[Version difference data]
+ + + +

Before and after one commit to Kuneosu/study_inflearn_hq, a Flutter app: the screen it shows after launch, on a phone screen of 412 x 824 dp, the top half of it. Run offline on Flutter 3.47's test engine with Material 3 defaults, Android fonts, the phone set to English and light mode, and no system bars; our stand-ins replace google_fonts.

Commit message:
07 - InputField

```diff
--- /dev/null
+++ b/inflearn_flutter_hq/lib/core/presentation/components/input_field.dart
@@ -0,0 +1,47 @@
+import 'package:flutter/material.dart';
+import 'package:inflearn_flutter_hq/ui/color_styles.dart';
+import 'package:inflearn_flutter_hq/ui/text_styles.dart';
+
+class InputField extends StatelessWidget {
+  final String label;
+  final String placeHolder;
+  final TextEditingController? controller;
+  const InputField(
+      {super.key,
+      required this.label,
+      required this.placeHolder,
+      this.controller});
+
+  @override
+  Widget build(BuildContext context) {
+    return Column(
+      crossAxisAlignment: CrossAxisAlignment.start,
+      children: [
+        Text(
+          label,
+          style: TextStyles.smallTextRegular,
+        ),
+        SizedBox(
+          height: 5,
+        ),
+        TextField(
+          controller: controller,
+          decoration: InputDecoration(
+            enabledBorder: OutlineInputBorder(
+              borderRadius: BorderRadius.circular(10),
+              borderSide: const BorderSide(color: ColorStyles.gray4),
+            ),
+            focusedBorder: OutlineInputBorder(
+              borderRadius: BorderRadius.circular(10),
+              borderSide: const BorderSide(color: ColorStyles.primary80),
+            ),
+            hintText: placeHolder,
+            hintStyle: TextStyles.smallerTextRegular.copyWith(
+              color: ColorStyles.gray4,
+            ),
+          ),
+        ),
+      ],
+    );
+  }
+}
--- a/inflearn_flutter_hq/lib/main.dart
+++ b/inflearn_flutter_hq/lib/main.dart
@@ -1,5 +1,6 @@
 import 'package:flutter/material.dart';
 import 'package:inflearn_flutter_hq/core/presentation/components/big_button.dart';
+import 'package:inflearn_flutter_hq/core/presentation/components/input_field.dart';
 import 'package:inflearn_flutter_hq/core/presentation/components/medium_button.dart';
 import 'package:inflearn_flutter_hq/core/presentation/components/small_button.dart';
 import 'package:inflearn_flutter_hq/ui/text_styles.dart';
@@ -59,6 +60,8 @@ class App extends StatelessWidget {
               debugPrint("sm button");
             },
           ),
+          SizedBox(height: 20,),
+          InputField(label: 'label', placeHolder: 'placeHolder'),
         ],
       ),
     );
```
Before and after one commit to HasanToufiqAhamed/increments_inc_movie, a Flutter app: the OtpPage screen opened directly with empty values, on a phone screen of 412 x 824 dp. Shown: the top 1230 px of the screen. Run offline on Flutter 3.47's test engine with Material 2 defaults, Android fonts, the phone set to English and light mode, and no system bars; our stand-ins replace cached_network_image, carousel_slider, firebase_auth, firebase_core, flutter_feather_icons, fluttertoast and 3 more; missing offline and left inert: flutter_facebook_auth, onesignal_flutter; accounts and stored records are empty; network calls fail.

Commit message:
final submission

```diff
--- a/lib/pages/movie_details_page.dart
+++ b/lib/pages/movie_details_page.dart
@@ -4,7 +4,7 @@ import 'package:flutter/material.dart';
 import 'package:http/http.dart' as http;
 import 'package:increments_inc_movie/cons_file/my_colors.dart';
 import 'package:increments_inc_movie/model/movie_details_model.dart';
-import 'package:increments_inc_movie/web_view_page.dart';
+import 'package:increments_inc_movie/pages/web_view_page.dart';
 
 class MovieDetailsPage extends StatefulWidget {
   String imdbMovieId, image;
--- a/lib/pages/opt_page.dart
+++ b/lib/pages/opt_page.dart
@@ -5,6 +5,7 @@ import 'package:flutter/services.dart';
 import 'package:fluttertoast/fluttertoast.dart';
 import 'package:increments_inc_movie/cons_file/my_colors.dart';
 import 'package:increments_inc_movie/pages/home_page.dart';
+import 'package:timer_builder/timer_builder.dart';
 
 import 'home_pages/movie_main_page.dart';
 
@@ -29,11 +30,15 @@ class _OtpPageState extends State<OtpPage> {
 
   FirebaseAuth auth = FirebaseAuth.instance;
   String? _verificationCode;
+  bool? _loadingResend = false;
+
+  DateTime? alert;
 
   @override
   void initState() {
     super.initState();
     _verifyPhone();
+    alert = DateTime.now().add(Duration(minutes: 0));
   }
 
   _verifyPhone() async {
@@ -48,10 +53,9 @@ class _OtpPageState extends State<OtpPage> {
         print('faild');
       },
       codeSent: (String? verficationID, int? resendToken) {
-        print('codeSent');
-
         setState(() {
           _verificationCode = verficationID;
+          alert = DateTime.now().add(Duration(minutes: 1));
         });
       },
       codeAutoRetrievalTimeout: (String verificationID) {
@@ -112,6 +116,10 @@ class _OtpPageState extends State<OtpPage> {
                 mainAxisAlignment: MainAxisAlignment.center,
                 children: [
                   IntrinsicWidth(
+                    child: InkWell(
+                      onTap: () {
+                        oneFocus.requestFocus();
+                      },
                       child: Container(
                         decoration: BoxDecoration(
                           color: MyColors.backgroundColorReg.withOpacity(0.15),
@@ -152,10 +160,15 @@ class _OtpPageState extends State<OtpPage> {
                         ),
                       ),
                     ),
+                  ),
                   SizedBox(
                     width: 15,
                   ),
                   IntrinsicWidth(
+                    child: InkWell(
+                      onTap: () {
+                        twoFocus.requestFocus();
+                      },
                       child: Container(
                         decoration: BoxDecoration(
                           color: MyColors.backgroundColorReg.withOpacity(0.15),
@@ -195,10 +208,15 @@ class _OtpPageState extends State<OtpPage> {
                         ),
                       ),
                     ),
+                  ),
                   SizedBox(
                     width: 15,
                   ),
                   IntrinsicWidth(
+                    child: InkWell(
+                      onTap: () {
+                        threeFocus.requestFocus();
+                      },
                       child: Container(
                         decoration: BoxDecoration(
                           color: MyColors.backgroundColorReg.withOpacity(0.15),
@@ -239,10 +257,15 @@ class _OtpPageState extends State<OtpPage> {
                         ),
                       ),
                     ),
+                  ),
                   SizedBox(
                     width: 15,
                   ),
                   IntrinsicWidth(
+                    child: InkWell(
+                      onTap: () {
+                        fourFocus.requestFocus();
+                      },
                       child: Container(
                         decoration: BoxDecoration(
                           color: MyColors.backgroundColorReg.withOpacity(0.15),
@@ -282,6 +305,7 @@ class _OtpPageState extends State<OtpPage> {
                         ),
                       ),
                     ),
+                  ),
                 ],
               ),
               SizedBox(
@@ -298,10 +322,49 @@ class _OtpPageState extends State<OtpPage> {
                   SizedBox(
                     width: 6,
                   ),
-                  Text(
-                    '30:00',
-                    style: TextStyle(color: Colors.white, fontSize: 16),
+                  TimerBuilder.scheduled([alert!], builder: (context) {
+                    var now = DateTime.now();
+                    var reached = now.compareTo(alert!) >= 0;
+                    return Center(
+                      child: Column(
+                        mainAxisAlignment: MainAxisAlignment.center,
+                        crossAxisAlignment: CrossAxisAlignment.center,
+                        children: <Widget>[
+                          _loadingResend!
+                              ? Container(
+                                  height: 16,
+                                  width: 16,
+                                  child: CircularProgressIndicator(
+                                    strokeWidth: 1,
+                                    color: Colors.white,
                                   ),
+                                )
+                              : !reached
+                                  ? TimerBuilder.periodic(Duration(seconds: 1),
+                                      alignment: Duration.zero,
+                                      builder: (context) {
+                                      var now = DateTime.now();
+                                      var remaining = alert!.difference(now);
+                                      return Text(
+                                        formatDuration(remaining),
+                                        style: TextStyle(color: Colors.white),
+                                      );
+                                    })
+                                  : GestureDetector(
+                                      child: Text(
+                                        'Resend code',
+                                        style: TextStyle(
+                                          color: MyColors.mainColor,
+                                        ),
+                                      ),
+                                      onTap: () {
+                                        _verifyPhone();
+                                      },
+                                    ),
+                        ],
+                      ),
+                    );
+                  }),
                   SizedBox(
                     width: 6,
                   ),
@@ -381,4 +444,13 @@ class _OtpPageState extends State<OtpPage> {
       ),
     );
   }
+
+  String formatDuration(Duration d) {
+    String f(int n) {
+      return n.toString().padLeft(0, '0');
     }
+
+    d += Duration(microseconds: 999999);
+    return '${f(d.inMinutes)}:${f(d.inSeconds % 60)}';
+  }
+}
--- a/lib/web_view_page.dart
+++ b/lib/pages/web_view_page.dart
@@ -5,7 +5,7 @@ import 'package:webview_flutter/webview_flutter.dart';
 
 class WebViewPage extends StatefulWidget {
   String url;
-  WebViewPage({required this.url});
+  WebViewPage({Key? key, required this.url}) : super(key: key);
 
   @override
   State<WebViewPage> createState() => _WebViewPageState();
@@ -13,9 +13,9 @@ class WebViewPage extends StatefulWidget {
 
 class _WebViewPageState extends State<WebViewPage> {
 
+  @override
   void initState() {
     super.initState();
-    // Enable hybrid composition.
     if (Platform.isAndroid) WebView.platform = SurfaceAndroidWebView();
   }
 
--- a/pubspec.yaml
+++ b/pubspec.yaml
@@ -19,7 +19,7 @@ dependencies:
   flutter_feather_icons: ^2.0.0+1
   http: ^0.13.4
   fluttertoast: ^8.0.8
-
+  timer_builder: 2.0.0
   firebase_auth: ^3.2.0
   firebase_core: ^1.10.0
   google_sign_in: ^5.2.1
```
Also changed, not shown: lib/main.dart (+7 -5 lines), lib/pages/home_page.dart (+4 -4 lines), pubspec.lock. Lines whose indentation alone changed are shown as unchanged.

+ + + +

Activity: From the records above, count the lines in which the string "placeHolder" is found, and answer with the number alone.

The completed task: 4